*REQUIREMENT*
For the records shown below, return an exact copy that excludes the pictures.

*RECORDS PROVIDED*

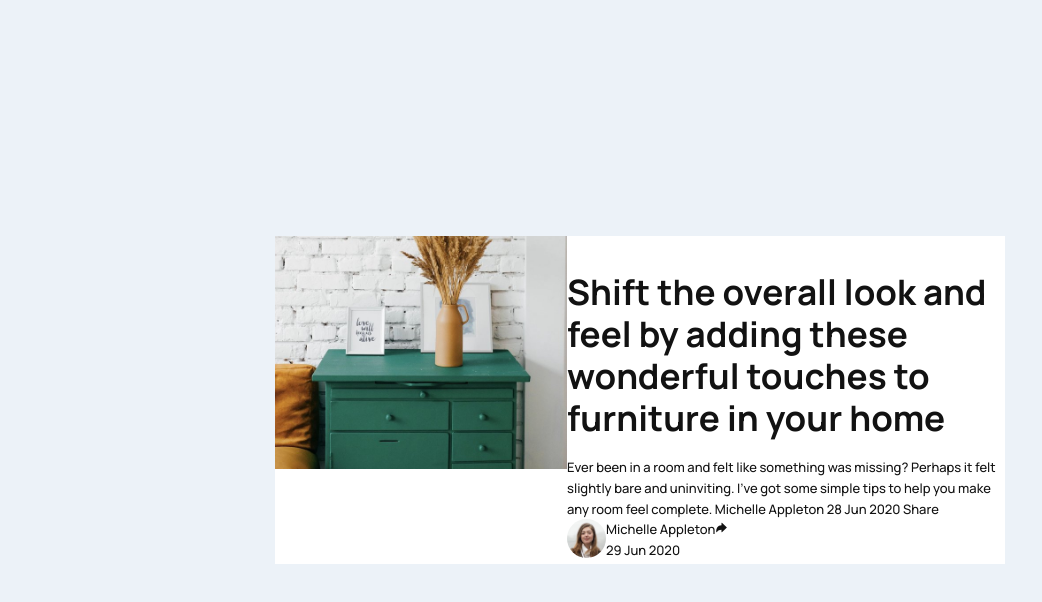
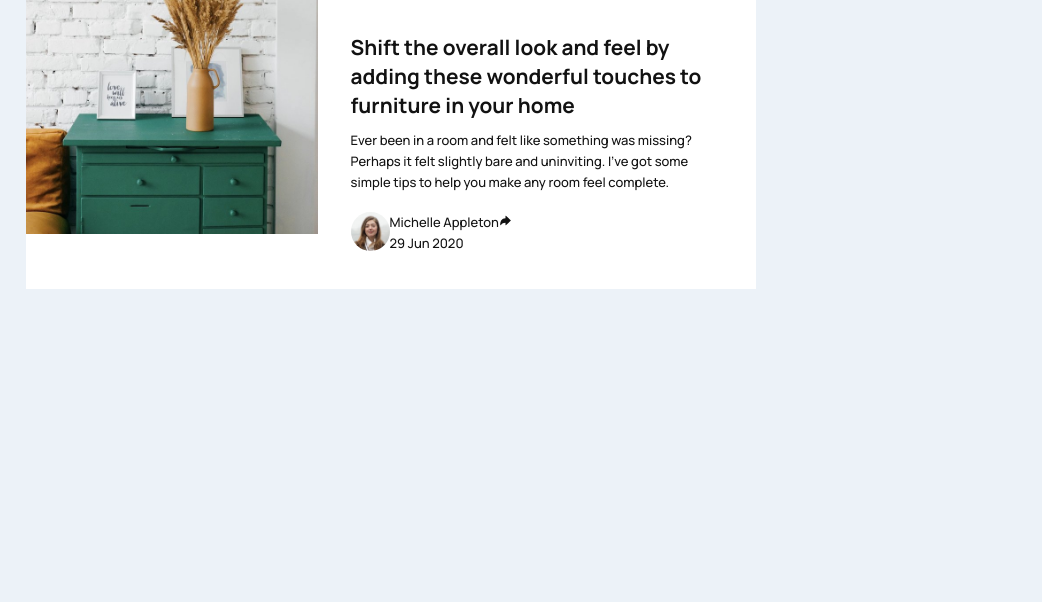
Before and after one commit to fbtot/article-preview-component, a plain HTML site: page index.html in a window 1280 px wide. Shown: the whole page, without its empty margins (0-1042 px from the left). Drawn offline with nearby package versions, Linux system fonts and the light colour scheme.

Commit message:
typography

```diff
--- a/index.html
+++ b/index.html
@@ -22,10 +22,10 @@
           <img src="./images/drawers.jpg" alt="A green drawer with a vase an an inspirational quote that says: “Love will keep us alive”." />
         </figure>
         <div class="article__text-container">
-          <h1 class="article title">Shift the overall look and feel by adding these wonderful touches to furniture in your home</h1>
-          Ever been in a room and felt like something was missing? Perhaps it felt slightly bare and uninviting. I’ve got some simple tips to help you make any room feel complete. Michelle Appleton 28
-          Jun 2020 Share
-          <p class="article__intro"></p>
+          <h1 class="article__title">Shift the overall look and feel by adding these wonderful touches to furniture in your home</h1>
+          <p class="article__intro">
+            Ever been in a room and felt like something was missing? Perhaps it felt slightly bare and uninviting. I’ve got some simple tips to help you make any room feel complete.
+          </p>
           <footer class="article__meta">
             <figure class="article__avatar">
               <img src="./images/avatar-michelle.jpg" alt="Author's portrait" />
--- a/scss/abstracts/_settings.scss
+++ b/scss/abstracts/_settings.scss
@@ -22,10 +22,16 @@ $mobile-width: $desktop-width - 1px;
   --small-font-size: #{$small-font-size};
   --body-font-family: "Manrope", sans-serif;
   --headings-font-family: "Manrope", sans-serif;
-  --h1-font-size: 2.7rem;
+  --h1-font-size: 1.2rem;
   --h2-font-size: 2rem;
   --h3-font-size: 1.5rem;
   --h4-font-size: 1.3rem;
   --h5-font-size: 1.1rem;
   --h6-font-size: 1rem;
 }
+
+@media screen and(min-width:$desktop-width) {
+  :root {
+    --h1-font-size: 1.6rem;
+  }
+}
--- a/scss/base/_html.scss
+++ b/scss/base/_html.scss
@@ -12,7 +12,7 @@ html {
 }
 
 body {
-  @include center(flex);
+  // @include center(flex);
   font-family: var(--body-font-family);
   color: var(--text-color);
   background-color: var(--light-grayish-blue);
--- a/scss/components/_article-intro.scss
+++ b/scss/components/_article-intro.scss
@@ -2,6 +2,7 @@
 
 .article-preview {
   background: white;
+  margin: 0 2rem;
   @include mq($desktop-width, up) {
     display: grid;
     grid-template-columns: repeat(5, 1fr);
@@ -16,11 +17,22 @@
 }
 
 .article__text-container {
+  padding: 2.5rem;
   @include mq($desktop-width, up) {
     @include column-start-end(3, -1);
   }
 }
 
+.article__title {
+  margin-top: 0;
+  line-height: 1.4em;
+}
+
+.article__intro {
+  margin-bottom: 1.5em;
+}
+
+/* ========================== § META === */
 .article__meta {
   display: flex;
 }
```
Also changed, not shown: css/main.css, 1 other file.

*YOUR SOLUTION*
Before and after one commit to fbtot/article-preview-component, a plain HTML site: page index.html in a window 1280 px wide. Shown: the whole page, without its empty margins (0-1042 px from the left). Drawn offline with nearby package versions, Linux system fonts and the light colour scheme.

Commit message:
typography

```diff
--- a/index.html
+++ b/index.html
@@ -22,10 +22,10 @@
           <img src="./images/drawers.jpg" alt="A green drawer with a vase an an inspirational quote that says: “Love will keep us alive”." />
         </figure>
         <div class="article__text-container">
-          <h1 class="article title">Shift the overall look and feel by adding these wonderful touches to furniture in your home</h1>
-          Ever been in a room and felt like something was missing? Perhaps it felt slightly bare and uninviting. I’ve got some simple tips to help you make any room feel complete. Michelle Appleton 28
-          Jun 2020 Share
-          <p class="article__intro"></p>
+          <h1 class="article__title">Shift the overall look and feel by adding these wonderful touches to furniture in your home</h1>
+          <p class="article__intro">
+            Ever been in a room and felt like something was missing? Perhaps it felt slightly bare and uninviting. I’ve got some simple tips to help you make any room feel complete.
+          </p>
           <footer class="article__meta">
             <figure class="article__avatar">
               <img src="./images/avatar-michelle.jpg" alt="Author's portrait" />
--- a/scss/abstracts/_settings.scss
+++ b/scss/abstracts/_settings.scss
@@ -22,10 +22,16 @@ $mobile-width: $desktop-width - 1px;
   --small-font-size: #{$small-font-size};
   --body-font-family: "Manrope", sans-serif;
   --headings-font-family: "Manrope", sans-serif;
-  --h1-font-size: 2.7rem;
+  --h1-font-size: 1.2rem;
   --h2-font-size: 2rem;
   --h3-font-size: 1.5rem;
   --h4-font-size: 1.3rem;
   --h5-font-size: 1.1rem;
   --h6-font-size: 1rem;
 }
+
+@media screen and(min-width:$desktop-width) {
+  :root {
+    --h1-font-size: 1.6rem;
+  }
+}
--- a/scss/base/_html.scss
+++ b/scss/base/_html.scss
@@ -12,7 +12,7 @@ html {
 }
 
 body {
-  @include center(flex);
+  // @include center(flex);
   font-family: var(--body-font-family);
   color: var(--text-color);
   background-color: var(--light-grayish-blue);
--- a/scss/components/_article-intro.scss
+++ b/scss/components/_article-intro.scss
@@ -2,6 +2,7 @@
 
 .article-preview {
   background: white;
+  margin: 0 2rem;
   @include mq($desktop-width, up) {
     display: grid;
     grid-template-columns: repeat(5, 1fr);
@@ -16,11 +17,22 @@
 }
 
 .article__text-container {
+  padding: 2.5rem;
   @include mq($desktop-width, up) {
     @include column-start-end(3, -1);
   }
 }
 
+.article__title {
+  margin-top: 0;
+  line-height: 1.4em;
+}
+
+.article__intro {
+  margin-bottom: 1.5em;
+}
+
+/* ========================== § META === */
 .article__meta {
   display: flex;
 }
```
Also changed, not shown: css/main.css, 1 other file.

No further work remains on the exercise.